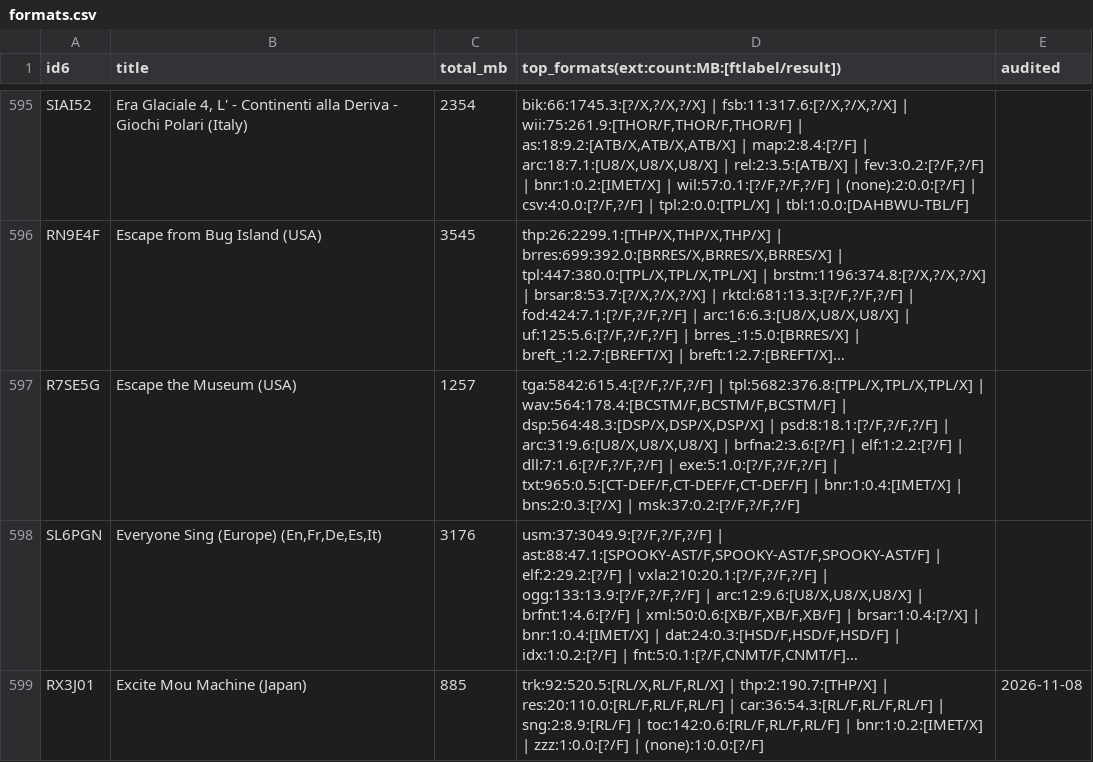
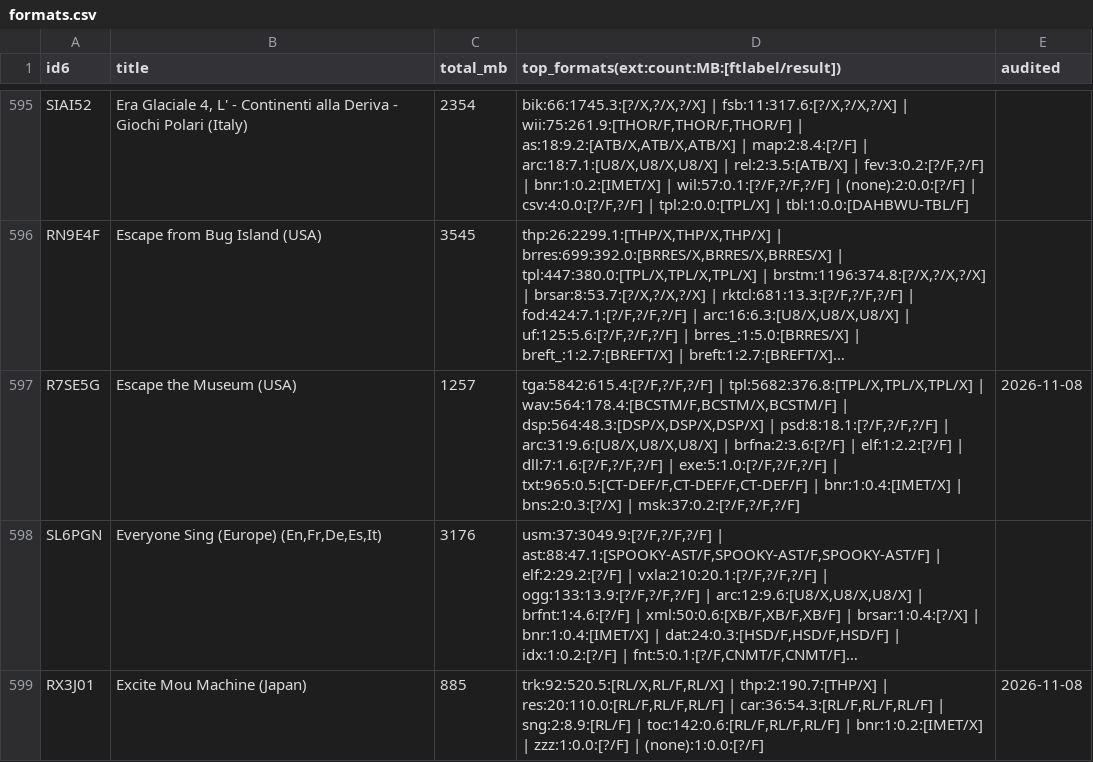
Before and after one commit to quatric/nintoolbox, a CSV file: docs/wii-census/formats.csv, drawn as a sheet; only a part is shown, gaps mark what is left out; long unchanged cells end in …; the diff covers the shown part only; the diff names each change by its address in the sheet, - before the commit and + after, or states it on an @@ line.

Commit message:
Census: merge re-audited games (40 new)

```diff
--- a/docs/wii-census/formats.csv
+++ b/docs/wii-census/formats.csv
-D597: …tpl:5682:376.8:[TPL/X,TPL/X,TPL/X] | wav:564:178.4:[BCSTM/F,BCSTM/F,BCSTM/F] | dsp:564:48.3:[DSP/X,DSP/X,DSP/X]…
+D597: …tpl:5682:376.8:[TPL/X,TPL/X,TPL/X] | wav:564:178.4:[BCSTM/F,BCSTM/X,BCSTM/F] | dsp:564:48.3:[DSP/X,DSP/X,DSP/X]…
-E597 (audited): (empty)
+E597 (audited): 2026-11-08
```
Also changed, not shown: 58 edited cells elsewhere in this file, 1 other file.
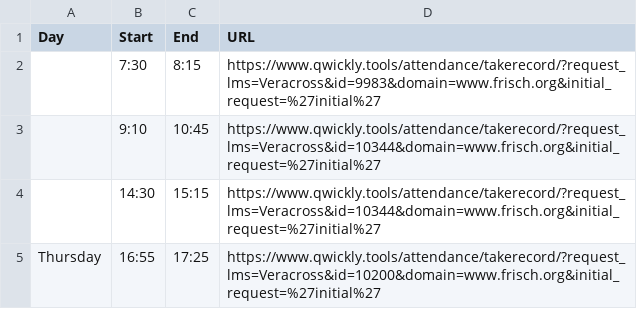
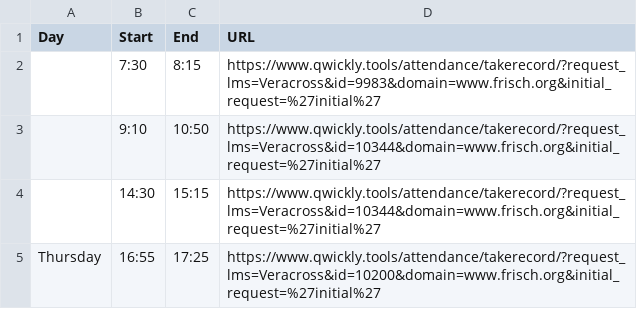
Before and after one commit to school120/frisch-kiosk-redirect, a CSV file: 12schedule.csv, drawn as a sheet.

Commit message:
Update 12schedule.csv

```diff
--- a/12schedule.csv
+++ b/12schedule.csv
@@ -2,3 +2,3 @@ Day,Start,End,URL
 ,7:30,8:15,https://www.qwickly.tools/attendance/takerecord/?request_lms=Veracross&id=9983&domain=www.frisch.org&initial_request=%27initial%27
-,9:10,10:45,https://www.qwickly.tools/attendance/takerecord/?request_lms=Veracross&id=10344&domain=www.frisch.org&initial_request=%27initial%27
+,9:10,10:50,https://www.qwickly.tools/attendance/takerecord/?request_lms=Veracross&id=10344&domain=www.frisch.org&initial_request=%27initial%27
 ,14:30,15:15,https://www.qwickly.tools/attendance/takerecord/?request_lms=Veracross&id=10344&domain=www.frisch.org&initial_request=%27initial%27
```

+ + + + + + +

**Task description:** Lines holding the word "audited" are the answer; copy every one from the records above.

**Problem solution:**
Census: merge re-audited games (40 new)
-E597 (audited): (empty)
+E597 (audited): 2026-11-08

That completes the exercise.